Mayors lose federal cookie jar
Image via WikipediaWashington Times Editorial:
When Rep. John A. Boehner, Ohio Republican, takes the gavel from outgoing Speaker Nancy Pelosi next week, the California Democrat won't be the new year's biggest loser. That dubious honor falls on America's big-spending big-city mayors. The Republican resurgence sends a message that municipal partying at taxpayer expense must come to an end. Finally, after an era of indiscipline, 2011 promises to be a year of reckoning.I suspect that California has more such abuses yet to come to light. I think the same thing could happen in other states that have overspent and over borrowed. That party appears to be over and it seems clear the Republicans will be cutting off many of these expenditures.

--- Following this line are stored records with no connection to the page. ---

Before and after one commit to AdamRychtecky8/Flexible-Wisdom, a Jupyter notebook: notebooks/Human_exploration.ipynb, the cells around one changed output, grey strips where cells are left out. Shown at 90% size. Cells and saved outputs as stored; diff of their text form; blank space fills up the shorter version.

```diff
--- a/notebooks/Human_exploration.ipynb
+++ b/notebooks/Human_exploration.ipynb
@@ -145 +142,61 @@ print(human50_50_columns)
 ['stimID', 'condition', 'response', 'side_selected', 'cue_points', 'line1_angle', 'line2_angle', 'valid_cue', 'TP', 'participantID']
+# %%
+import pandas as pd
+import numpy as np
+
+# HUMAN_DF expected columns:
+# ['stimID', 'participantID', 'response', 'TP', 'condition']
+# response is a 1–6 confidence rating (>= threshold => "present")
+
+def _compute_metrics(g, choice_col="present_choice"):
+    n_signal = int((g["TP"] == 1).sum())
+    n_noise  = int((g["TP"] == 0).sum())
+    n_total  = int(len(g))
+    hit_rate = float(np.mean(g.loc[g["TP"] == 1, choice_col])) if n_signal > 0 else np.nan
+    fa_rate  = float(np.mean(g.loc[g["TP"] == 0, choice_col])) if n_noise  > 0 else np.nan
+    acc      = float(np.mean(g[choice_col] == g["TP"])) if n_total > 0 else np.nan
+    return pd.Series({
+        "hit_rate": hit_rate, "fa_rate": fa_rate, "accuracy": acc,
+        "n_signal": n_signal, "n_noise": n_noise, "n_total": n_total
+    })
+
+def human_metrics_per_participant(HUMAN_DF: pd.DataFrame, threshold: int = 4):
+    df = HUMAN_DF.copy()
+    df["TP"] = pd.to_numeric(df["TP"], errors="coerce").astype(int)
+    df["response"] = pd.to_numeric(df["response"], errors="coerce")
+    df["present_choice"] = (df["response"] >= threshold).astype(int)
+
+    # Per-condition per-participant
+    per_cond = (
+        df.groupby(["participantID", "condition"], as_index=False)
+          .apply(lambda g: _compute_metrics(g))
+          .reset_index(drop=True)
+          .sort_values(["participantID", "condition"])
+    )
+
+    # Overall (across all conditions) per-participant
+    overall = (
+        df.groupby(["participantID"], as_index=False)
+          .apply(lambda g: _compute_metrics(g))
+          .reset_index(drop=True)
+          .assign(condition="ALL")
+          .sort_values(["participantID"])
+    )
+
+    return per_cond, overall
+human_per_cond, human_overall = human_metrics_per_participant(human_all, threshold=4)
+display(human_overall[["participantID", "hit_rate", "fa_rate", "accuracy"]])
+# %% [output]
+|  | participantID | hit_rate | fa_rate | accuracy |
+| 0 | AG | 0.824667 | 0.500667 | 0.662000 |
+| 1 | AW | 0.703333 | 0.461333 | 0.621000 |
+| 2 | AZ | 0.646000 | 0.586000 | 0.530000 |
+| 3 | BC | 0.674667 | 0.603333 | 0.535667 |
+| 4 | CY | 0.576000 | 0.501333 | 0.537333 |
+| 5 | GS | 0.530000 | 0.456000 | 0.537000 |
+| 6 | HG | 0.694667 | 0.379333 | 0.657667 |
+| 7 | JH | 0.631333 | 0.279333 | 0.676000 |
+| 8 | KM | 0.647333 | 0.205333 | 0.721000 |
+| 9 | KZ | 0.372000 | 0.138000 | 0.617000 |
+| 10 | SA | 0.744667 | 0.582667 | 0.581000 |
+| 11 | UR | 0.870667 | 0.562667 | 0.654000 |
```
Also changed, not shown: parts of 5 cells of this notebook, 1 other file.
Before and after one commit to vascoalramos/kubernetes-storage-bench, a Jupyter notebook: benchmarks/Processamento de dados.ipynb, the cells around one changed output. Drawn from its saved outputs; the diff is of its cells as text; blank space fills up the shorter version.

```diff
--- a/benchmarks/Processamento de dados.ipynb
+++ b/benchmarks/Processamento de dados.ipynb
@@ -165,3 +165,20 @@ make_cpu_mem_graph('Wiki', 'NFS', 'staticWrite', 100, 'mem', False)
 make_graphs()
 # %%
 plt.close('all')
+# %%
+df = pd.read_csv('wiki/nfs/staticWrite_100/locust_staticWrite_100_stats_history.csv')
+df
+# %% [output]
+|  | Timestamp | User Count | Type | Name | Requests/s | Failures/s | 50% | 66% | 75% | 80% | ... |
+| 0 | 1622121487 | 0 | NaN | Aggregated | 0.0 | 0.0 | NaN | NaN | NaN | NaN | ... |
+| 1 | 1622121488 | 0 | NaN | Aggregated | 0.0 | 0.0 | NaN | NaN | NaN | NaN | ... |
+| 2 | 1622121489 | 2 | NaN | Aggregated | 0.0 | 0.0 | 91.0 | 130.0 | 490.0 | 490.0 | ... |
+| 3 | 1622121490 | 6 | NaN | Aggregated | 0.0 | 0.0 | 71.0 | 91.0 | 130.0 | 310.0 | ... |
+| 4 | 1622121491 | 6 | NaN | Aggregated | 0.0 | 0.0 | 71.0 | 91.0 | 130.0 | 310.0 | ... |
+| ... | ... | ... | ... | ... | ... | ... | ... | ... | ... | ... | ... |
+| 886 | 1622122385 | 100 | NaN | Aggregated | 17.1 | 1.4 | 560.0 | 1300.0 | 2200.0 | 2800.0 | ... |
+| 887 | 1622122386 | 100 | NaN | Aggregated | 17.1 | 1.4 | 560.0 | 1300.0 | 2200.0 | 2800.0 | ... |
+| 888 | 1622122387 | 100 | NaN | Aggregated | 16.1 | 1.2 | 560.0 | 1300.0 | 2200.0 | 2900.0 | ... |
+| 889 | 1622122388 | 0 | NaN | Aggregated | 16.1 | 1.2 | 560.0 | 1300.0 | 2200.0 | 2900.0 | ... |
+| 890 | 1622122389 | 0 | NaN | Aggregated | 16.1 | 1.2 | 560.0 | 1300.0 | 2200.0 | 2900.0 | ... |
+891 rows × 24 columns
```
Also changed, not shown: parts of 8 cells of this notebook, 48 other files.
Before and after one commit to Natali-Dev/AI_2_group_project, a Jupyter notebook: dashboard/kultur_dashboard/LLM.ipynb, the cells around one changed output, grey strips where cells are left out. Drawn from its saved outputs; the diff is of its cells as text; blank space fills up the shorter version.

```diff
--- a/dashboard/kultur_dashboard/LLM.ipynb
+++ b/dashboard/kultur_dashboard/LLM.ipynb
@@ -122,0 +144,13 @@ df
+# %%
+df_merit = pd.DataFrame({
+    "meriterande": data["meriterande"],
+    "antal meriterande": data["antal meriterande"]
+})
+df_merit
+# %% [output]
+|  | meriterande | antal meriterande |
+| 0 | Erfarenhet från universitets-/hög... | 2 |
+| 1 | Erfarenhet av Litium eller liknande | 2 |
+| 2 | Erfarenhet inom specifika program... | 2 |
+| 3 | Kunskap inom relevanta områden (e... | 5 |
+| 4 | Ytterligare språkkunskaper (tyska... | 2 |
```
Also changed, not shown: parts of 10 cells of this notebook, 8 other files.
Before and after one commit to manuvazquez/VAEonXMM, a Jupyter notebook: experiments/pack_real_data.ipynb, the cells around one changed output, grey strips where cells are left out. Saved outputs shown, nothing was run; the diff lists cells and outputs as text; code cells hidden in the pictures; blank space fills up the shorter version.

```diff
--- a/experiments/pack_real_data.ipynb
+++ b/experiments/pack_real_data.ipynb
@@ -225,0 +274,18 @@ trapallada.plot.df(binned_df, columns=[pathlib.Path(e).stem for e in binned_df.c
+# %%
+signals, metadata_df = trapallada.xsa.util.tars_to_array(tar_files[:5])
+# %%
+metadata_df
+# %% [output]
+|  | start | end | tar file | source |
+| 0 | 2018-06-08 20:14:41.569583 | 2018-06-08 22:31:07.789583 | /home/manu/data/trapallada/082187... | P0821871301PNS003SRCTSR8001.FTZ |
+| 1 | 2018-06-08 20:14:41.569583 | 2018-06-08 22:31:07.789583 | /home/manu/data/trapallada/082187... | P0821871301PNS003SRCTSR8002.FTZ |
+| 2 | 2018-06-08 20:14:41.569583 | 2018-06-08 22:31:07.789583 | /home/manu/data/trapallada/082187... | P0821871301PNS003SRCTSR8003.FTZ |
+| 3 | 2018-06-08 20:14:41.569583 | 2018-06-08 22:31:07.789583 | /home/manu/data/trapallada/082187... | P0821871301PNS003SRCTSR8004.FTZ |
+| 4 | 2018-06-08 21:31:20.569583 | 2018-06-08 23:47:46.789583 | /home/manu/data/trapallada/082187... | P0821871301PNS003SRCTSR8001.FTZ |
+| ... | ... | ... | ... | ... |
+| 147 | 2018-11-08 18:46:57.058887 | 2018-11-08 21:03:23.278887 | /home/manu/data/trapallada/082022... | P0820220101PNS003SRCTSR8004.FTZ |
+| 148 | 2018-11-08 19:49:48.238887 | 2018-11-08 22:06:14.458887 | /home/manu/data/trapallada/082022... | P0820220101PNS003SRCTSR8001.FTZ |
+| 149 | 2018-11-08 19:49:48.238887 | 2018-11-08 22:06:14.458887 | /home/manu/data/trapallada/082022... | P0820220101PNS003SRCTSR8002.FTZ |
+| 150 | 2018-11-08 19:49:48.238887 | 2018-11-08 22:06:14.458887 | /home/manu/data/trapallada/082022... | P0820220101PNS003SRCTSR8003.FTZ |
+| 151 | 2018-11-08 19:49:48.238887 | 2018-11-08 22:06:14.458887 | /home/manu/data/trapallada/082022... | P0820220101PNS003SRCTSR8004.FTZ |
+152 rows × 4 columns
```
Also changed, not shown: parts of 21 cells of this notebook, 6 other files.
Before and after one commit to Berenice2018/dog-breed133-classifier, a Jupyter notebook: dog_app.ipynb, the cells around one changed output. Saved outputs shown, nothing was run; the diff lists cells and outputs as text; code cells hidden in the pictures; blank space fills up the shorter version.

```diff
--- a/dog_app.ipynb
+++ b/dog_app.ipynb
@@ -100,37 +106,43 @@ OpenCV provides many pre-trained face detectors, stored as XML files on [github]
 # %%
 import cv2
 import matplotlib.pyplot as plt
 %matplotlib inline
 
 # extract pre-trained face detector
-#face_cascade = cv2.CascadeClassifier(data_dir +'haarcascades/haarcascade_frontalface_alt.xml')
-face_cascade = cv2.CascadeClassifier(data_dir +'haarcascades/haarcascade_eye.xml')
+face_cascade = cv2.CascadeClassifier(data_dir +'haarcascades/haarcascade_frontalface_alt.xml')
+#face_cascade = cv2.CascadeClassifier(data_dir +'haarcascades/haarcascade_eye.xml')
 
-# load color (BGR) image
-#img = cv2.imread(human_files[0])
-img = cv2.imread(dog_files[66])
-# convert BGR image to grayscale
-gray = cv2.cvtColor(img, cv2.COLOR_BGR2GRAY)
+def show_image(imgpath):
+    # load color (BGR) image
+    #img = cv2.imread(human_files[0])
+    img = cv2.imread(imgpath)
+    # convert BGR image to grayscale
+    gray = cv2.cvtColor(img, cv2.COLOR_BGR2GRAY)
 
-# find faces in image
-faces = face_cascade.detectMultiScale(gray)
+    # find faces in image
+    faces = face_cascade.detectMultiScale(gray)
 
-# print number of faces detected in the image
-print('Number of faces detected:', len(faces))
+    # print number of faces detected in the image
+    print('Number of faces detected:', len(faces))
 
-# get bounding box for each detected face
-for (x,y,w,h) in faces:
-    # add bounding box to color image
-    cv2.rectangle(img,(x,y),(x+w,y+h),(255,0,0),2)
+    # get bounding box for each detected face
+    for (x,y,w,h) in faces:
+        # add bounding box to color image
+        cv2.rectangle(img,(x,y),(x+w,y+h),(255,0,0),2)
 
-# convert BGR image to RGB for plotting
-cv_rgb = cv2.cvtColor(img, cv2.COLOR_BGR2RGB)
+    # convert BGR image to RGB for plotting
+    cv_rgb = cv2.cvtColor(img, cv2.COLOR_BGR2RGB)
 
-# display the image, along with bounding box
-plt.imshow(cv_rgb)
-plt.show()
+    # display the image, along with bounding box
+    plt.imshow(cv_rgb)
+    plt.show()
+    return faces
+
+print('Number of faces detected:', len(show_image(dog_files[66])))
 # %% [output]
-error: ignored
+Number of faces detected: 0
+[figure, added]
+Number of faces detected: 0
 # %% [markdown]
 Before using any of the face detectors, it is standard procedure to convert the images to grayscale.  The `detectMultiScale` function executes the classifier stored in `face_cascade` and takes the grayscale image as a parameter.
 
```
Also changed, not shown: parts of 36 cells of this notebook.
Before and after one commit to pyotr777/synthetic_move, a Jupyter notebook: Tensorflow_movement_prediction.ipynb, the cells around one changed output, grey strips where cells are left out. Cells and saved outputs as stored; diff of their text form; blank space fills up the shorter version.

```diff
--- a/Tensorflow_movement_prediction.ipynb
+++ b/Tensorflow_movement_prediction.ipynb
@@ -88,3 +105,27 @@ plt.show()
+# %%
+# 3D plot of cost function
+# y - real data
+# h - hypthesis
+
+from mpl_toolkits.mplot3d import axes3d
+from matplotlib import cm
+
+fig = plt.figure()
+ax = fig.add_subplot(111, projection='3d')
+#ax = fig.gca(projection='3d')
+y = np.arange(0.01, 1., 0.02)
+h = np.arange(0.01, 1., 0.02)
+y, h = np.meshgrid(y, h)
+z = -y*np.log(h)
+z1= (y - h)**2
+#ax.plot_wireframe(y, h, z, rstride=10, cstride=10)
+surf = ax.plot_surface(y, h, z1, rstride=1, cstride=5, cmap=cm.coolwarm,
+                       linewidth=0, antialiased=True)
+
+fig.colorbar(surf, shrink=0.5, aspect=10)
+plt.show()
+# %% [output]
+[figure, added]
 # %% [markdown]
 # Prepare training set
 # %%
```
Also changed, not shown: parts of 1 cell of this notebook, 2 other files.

Those cuts will probably surface more problems.
President Obama and Mrs. Pelosi have provided a backstop for city-hall spending sprees during the Great Recession. So-called "stimulus" spending injected nearly a trillion dollars into "wish list" projects that local governments didn't deem worthy of spending their own money to complete. In August, Congress upped the largesse by approving a $10 billion bailout for local teachers unions. A new House majority that has made fiscal responsibility a priority is unlikely to allow this out-of-control state of affairs to continue.
A staggering 9 percent of Americans work for counties, cities, towns and school districts. The union contracts in many of these jurisdictions yield bloated salaries and unsustainable pension obligations that reach truly absurd levels. In October, California's attorney general opened an investigation into two of the most egregious examples of public employees living it up on the taxpayers' dime. In Vernon, an industrial city of fewer than 100 residents outside Los Angeles, the city manager pocketed $785,000 last year. That was a bargain compared to his predecessor's $1.65 million paycheck. The manager for the city of Bell, Calif., was paid $787,637 and the police chief $457,000.